## WORK ORDER
Word for word, restate each of the entries below, and drop every picture.

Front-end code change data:

■ ■ ■

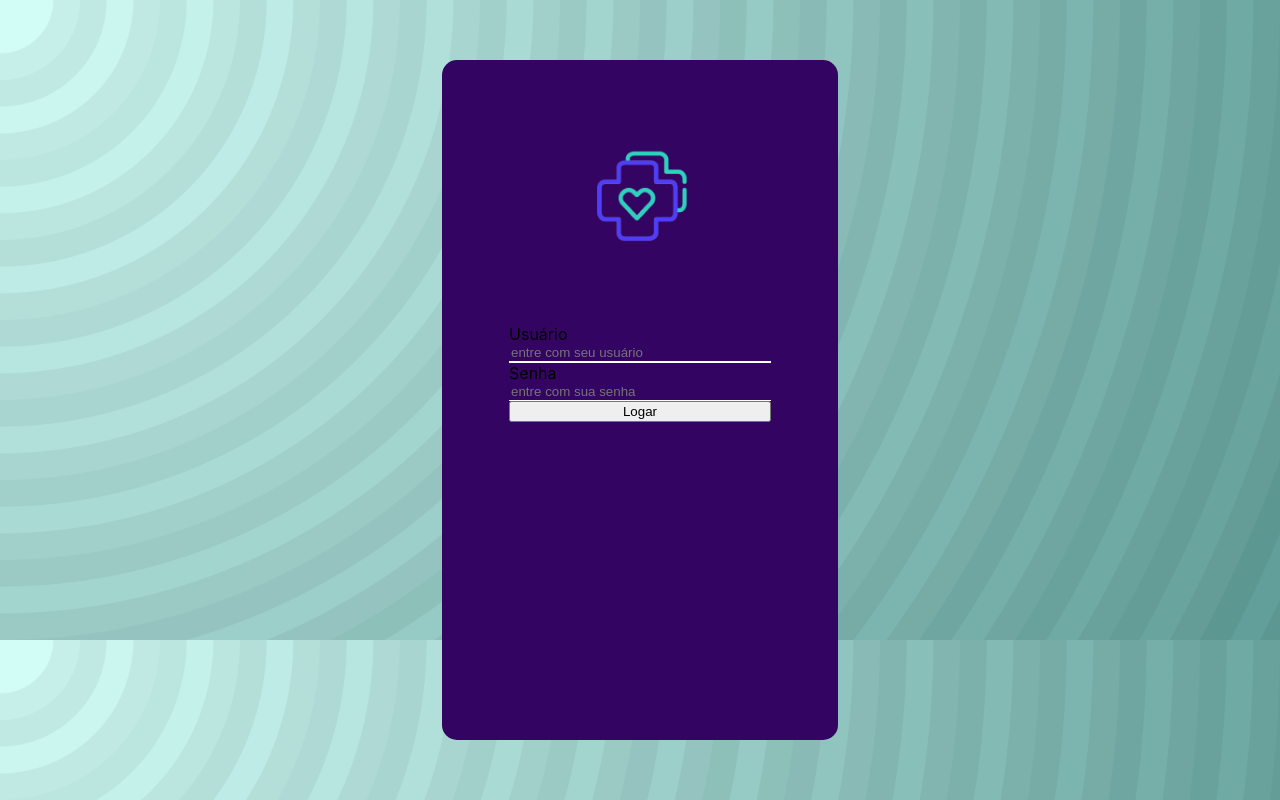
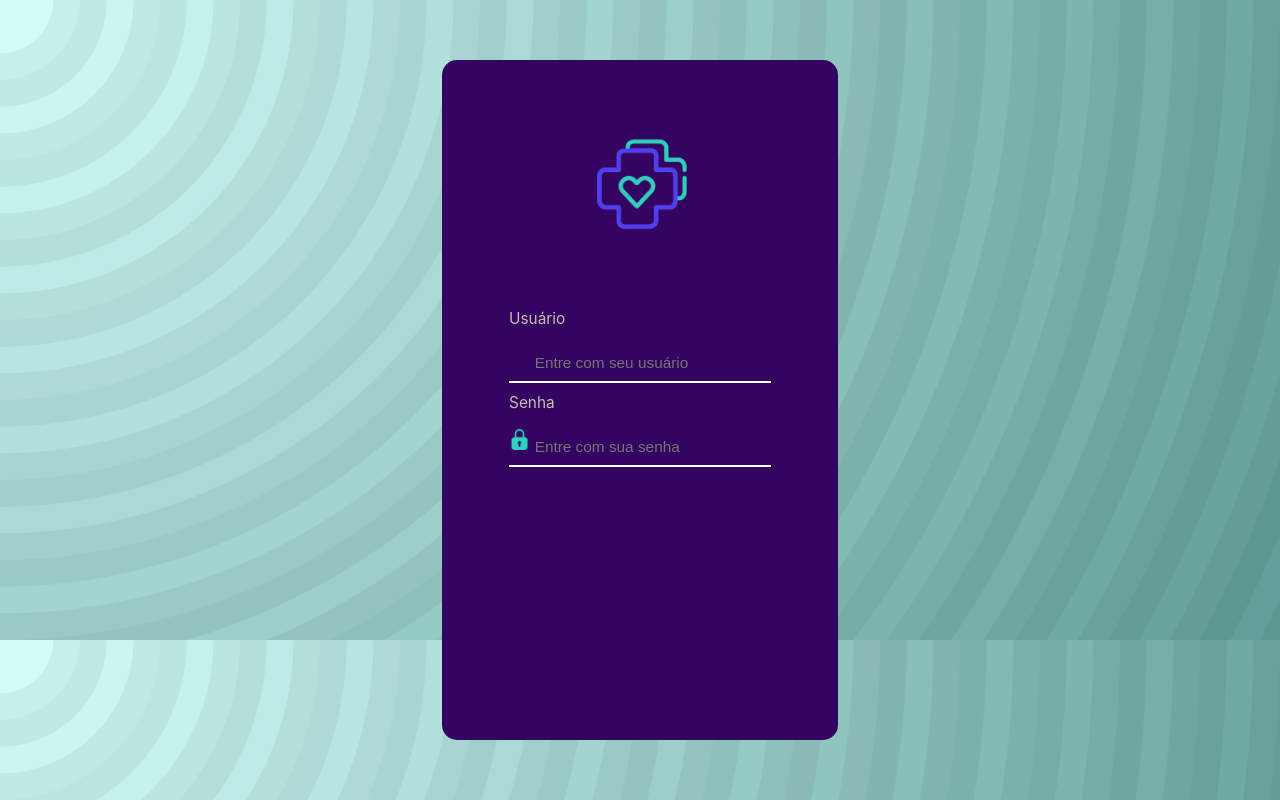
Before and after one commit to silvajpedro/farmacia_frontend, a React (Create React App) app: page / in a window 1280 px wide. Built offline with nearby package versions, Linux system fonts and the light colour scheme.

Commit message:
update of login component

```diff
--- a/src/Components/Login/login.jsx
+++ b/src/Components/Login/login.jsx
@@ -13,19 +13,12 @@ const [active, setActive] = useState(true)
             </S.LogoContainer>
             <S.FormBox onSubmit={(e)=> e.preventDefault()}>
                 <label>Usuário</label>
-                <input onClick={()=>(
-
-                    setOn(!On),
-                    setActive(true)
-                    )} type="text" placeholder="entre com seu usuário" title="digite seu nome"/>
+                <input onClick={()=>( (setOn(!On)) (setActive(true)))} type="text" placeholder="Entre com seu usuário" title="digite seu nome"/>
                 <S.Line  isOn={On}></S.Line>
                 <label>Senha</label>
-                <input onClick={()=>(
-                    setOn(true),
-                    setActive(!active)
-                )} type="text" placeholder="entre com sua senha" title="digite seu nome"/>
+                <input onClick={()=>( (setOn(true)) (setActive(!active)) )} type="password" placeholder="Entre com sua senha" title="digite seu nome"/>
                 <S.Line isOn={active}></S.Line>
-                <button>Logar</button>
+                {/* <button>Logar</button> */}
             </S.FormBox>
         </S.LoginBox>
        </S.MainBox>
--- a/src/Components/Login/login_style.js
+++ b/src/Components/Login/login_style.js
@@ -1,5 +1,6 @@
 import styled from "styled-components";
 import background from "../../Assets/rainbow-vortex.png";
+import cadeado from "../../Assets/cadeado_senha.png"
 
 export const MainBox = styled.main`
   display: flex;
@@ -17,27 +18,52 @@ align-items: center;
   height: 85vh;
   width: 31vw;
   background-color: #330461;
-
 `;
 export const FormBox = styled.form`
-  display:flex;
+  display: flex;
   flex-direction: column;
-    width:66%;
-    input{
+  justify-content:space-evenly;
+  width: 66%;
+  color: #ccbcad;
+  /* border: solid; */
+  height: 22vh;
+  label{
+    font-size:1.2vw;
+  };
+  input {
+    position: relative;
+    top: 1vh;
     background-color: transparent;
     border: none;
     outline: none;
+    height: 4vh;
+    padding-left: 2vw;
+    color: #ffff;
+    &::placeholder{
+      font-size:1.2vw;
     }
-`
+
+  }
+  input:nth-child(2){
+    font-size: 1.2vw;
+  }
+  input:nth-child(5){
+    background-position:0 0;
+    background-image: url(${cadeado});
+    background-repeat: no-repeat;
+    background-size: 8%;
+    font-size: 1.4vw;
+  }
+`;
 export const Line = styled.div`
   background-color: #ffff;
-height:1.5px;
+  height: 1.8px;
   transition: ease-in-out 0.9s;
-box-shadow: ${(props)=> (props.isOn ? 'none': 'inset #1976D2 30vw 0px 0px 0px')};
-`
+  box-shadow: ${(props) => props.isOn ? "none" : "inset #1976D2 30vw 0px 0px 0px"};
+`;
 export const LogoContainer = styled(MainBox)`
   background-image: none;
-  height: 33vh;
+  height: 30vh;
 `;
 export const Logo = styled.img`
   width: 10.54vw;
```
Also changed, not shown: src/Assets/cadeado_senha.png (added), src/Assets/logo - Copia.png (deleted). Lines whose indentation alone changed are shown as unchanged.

■ ■ ■

## RESPONSE
Before and after one commit to silvajpedro/farmacia_frontend, a React (Create React App) app: page / in a window 1280 px wide. Built offline with nearby package versions, Linux system fonts and the light colour scheme.

Commit message:
update of login component

```diff
--- a/src/Components/Login/login.jsx
+++ b/src/Components/Login/login.jsx
@@ -13,19 +13,12 @@ const [active, setActive] = useState(true)
             </S.LogoContainer>
             <S.FormBox onSubmit={(e)=> e.preventDefault()}>
                 <label>Usuário</label>
-                <input onClick={()=>(
-
-                    setOn(!On),
-                    setActive(true)
-                    )} type="text" placeholder="entre com seu usuário" title="digite seu nome"/>
+                <input onClick={()=>( (setOn(!On)) (setActive(true)))} type="text" placeholder="Entre com seu usuário" title="digite seu nome"/>
                 <S.Line  isOn={On}></S.Line>
                 <label>Senha</label>
-                <input onClick={()=>(
-                    setOn(true),
-                    setActive(!active)
-                )} type="text" placeholder="entre com sua senha" title="digite seu nome"/>
+                <input onClick={()=>( (setOn(true)) (setActive(!active)) )} type="password" placeholder="Entre com sua senha" title="digite seu nome"/>
                 <S.Line isOn={active}></S.Line>
-                <button>Logar</button>
+                {/* <button>Logar</button> */}
             </S.FormBox>
         </S.LoginBox>
        </S.MainBox>
--- a/src/Components/Login/login_style.js
+++ b/src/Components/Login/login_style.js
@@ -1,5 +1,6 @@
 import styled from "styled-components";
 import background from "../../Assets/rainbow-vortex.png";
+import cadeado from "../../Assets/cadeado_senha.png"
 
 export const MainBox = styled.main`
   display: flex;
@@ -17,27 +18,52 @@ align-items: center;
   height: 85vh;
   width: 31vw;
   background-color: #330461;
-
 `;
 export const FormBox = styled.form`
-  display:flex;
+  display: flex;
   flex-direction: column;
-    width:66%;
-    input{
+  justify-content:space-evenly;
+  width: 66%;
+  color: #ccbcad;
+  /* border: solid; */
+  height: 22vh;
+  label{
+    font-size:1.2vw;
+  };
+  input {
+    position: relative;
+    top: 1vh;
     background-color: transparent;
     border: none;
     outline: none;
+    height: 4vh;
+    padding-left: 2vw;
+    color: #ffff;
+    &::placeholder{
+      font-size:1.2vw;
     }
-`
+
+  }
+  input:nth-child(2){
+    font-size: 1.2vw;
+  }
+  input:nth-child(5){
+    background-position:0 0;
+    background-image: url(${cadeado});
+    background-repeat: no-repeat;
+    background-size: 8%;
+    font-size: 1.4vw;
+  }
+`;
 export const Line = styled.div`
   background-color: #ffff;
-height:1.5px;
+  height: 1.8px;
   transition: ease-in-out 0.9s;
-box-shadow: ${(props)=> (props.isOn ? 'none': 'inset #1976D2 30vw 0px 0px 0px')};
-`
+  box-shadow: ${(props) => props.isOn ? "none" : "inset #1976D2 30vw 0px 0px 0px"};
+`;
 export const LogoContainer = styled(MainBox)`
   background-image: none;
-  height: 33vh;
+  height: 30vh;
 `;
 export const Logo = styled.img`
   width: 10.54vw;
```
Also changed, not shown: src/Assets/cadeado_senha.png (added), src/Assets/logo - Copia.png (deleted). Lines whose indentation alone changed are shown as unchanged.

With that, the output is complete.